Eidos Montreal: Deus Ex bosses a "lesson learned," not Deus Ex enough

Nathan Grayson at

Deus-Ex-Human-Revolution

We've heard GRIP's side of the confused, rather depressing saga that is Human Revolution's not-so-revolutionary inclusion of boss fights, but what about Eidos Montreal? Well, the developer hasn't augmented its ears to tune out all criticism.

Speaking with Rock Paper Shotgun, project lead Jean-François Dugas was refreshingly open about the whole mess. Don't take that to mean he's done with boss fights altogether, though. Rather, Dugas feels that his game's boss fights weren't quite comfortable in their own skin.

“When we started the goal was to have those boss fights with the same design and rules as the rest of the game. We had our pillars of stealth, of non-lethal actions, and everything else, and we wanted to make sure that was reflected in the bosses, but in the end it was not... I think the biggest weakness there wasn’t the concept of having boss fights, it’s just that our boss fights are not Deus Ex boss fights and that’s why people are complaining about them. I guess we live and learn,” he admitted.

“Should we have cut them? It’s a decision we made, we said 'well at least they will be entertaining in some fashion'. The biggest surprise, actually, was having released the game and finding that people thought they were frustrating. Not just that they weren’t that interesting, but that they were frustrating.”

And yet, the encounters – ultimately responsible for many a crushed keyboard and irate, all-caps tweet – stuck around for the long haul. But why? Surely someone noticed that dying 17 times in a row against the first boss wasn't fun, right? Apparently not.

“The playtesters internally gave us a lot of good feedback for the game, and on the bosses they felt that the fights were entertaining and making you use what you had learned,” said Dugas. “They didn’t say they were frustrating. We knew it was not in step with the rest of the game, but the surprise for us was that the playtesting was correct everywhere but the bossfights. So lesson learned.”
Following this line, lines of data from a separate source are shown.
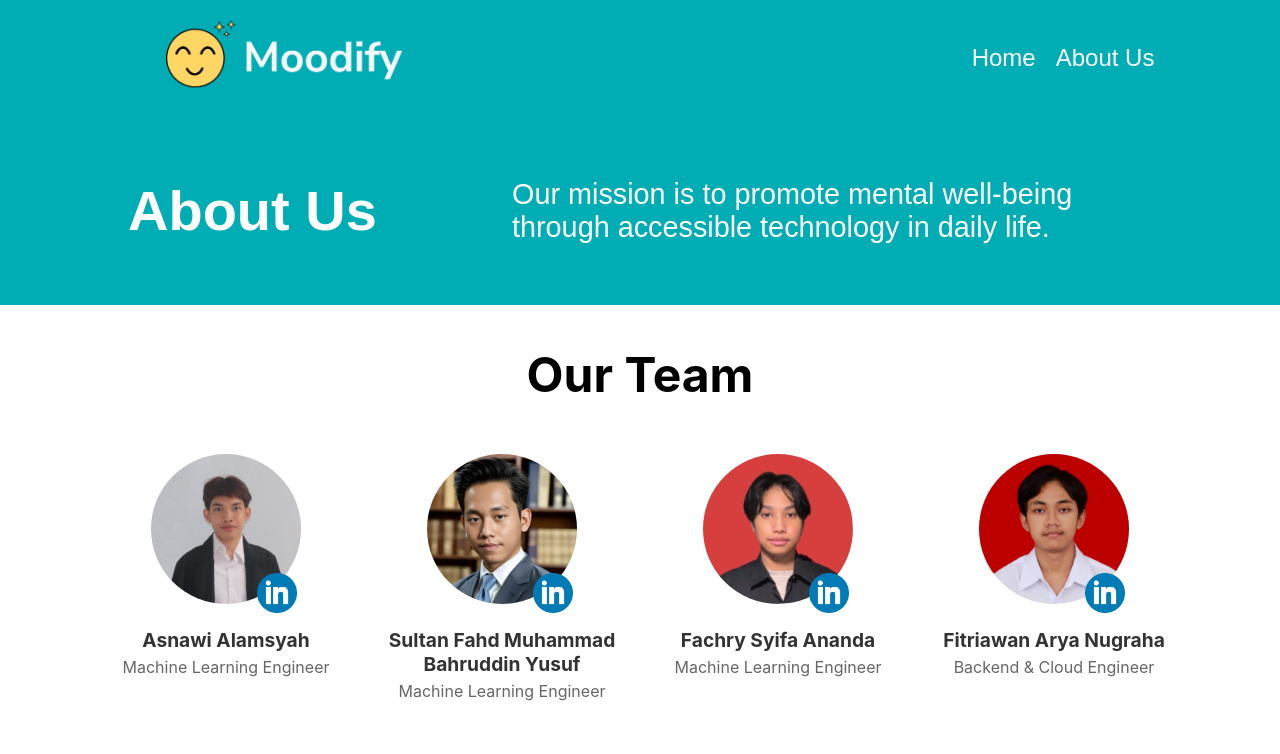
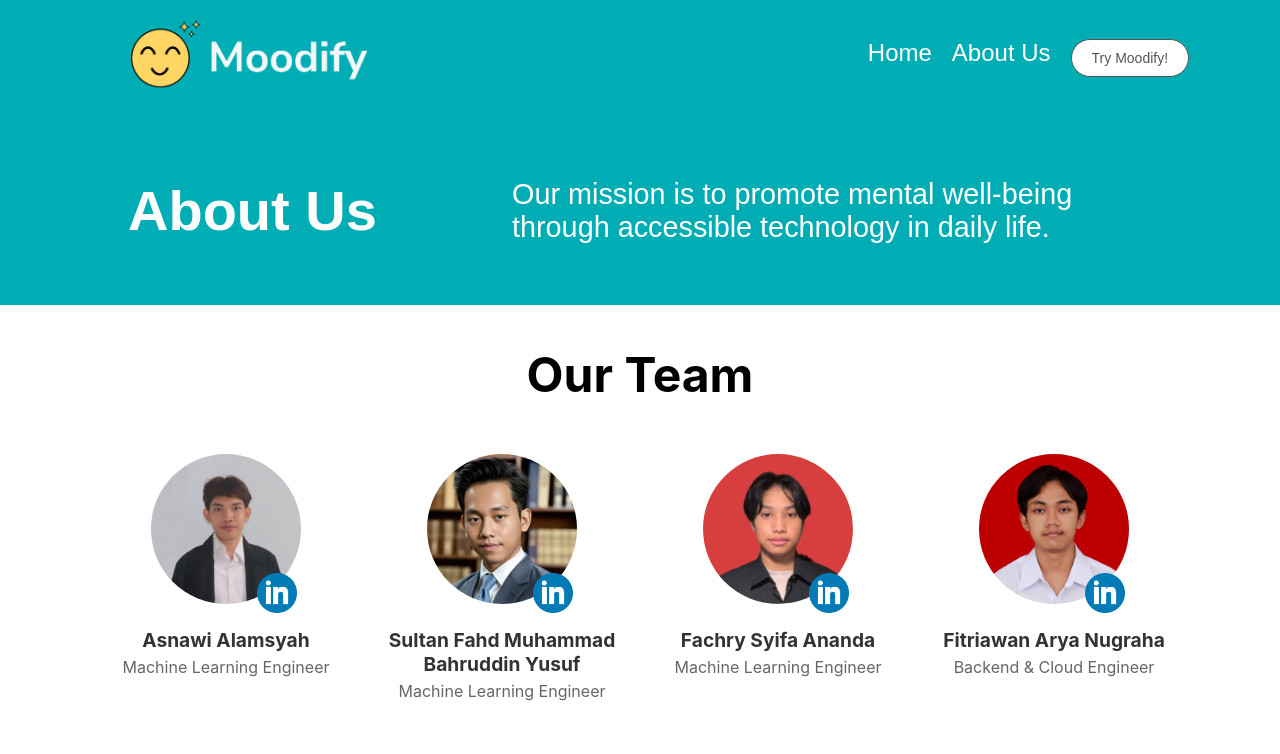
Before and after one commit to mbprayoga/moodify-landing-page, a React (Create React App) app: page /about in a window 1280 px wide. Shown: the top 754 px of the page. Built offline with nearby package versions, Linux system fonts and the light colour scheme.

Commit message:
added download button

```diff
--- a/src/App.css
+++ b/src/App.css
@@ -99,6 +99,21 @@
   color: #555;
 }
 
+.App-white-button {
+  background-color: white;
+  color: #555555;
+  border: 1px solid #555555;
+  padding: 10px 20px;
+  font-size: 14px;
+  cursor: pointer;
+  border-radius: 20px;
+  transition: background-color 0.3s ease, color 0.3s ease, border-color 0.3s ease;
+}
+
+.App-white-button:hover {
+  background-color: #f0f0f0;
+}
+
 @media (max-width: 768px) {
   .App-menu-toggle {
     display: block; /* Display menu toggle on smaller screens */
--- a/src/App.js
+++ b/src/App.js
@@ -22,6 +22,11 @@
     setIsMenuOpen(!isMenuOpen);
   };
 
+  const handleDownload = () => {
+    //const fileUrl = "";
+    //window.open(fileUrl);
+  };
+
   return (
     <div className="App">
       <Router>
@@ -39,6 +44,9 @@
             <Link to="/about" className="App-link" onClick={toggleMenu}>
               About Us
             </Link>
+            <button className="App-white-button" onClick={handleDownload}>
+              Try Moodify!
+            </button>
             <button className="App-menu-close" onClick={toggleMenu}>
             &#10006;
           </button>
```
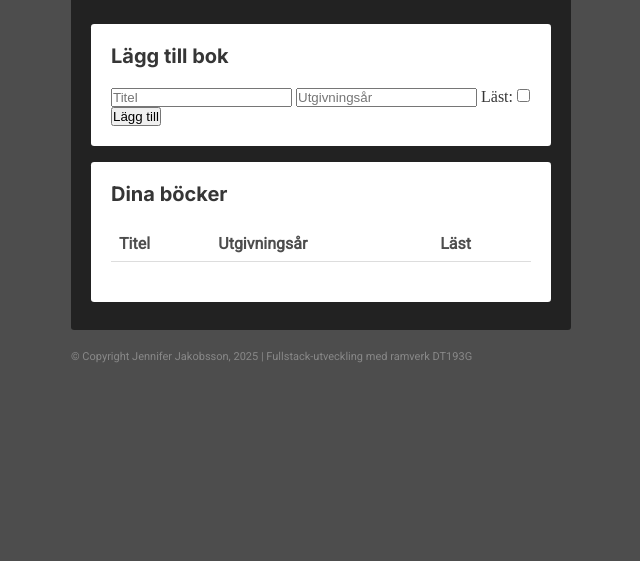
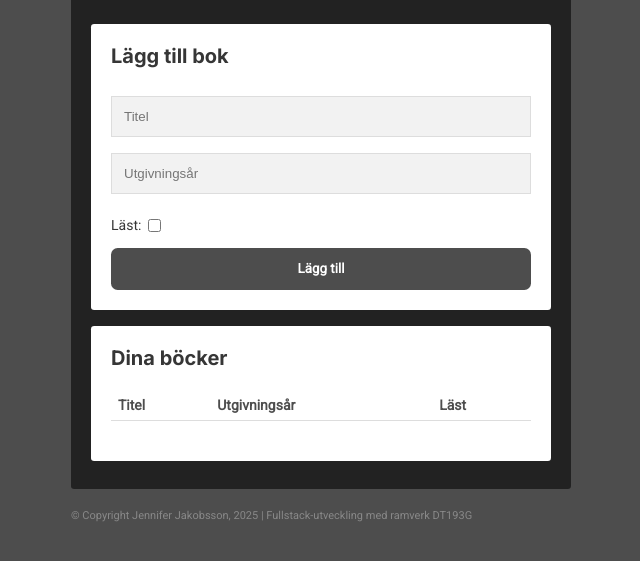
Before and after one commit to jenniferchristine/koa, a website built with Parcel: page src/index.html in a window 1280 px wide. Shown: the part 193-754 px from the top of the page, without its empty margins (319-959 px from the left). Built offline with nearby package versions, Linux system fonts and the light colour scheme.

Commit message:
design + styles

```diff
--- a/src/styles.css
+++ b/src/styles.css
@@ -56,22 +56,68 @@ footer {
     padding: 20px 0 20px;
 }
 
+input[type=text], input[type=number] {
+    width: 100%;
+    padding: 12px;
+    margin: 8px 0;
+    box-sizing: border-box;
+    background-color: #f2f2f2;
+    border: 1px solid #ddd;
+}
+
+input[type=text]:focus, input[type=number]:focus {
+    background-color: white;
+}
+
+label {
+    display: inline-flex;
+    align-items: center;
+}
+
+button {
+    width: 100%;
+    padding: 1em;
+    border-radius: 0.5em;
+    border: none;
+    background-color: rgb(77, 77, 77);
+    color: white;
+    font-weight: 700;
+    font-family: 'Roboto';
+    transition: 0.2s ease-in;
+    cursor: pointer;
+}
+
+button:hover { background-color: rgb(114, 114, 114); }
+
 table {
     border-collapse: collapse;
     width: 100%;
     margin: 20px auto;
     font-family: 'Roboto';
     color: rgb(77, 77, 77);
+    overflow-x: auto;
 }
 
 th, td {
     padding: 0.5em;
     border-bottom: 1px solid #ddd;
     text-align: left;
+    font-size: 14px;
+}
+
+label {
+    width: 50px;
+    font-family: 'Roboto';
+    font-size: 14px;
+    margin: 15px 0;
+    justify-content: space-between;
 }
 
 tr:nth-child(even) { background-color: #f2f2f2; }
 
 @media only screen and (max-width: 499px) {
     .wrapper { width: 100%; }
+    table, thead, tbody, th, td, tr { display: block; }
+    td { display: flex; justify-content: space-between; padding: 6px 0; }
+    tr { border-bottom: 2px solid #b8b8b8; }
 }
```
Also changed, not shown: src/index.html (+1 -0 lines).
Fingers crossed that Eidos Montreal irons out all the kinks next time around. Or at least throws in a boss who loves nothing more than to lean obliviously next to air vents.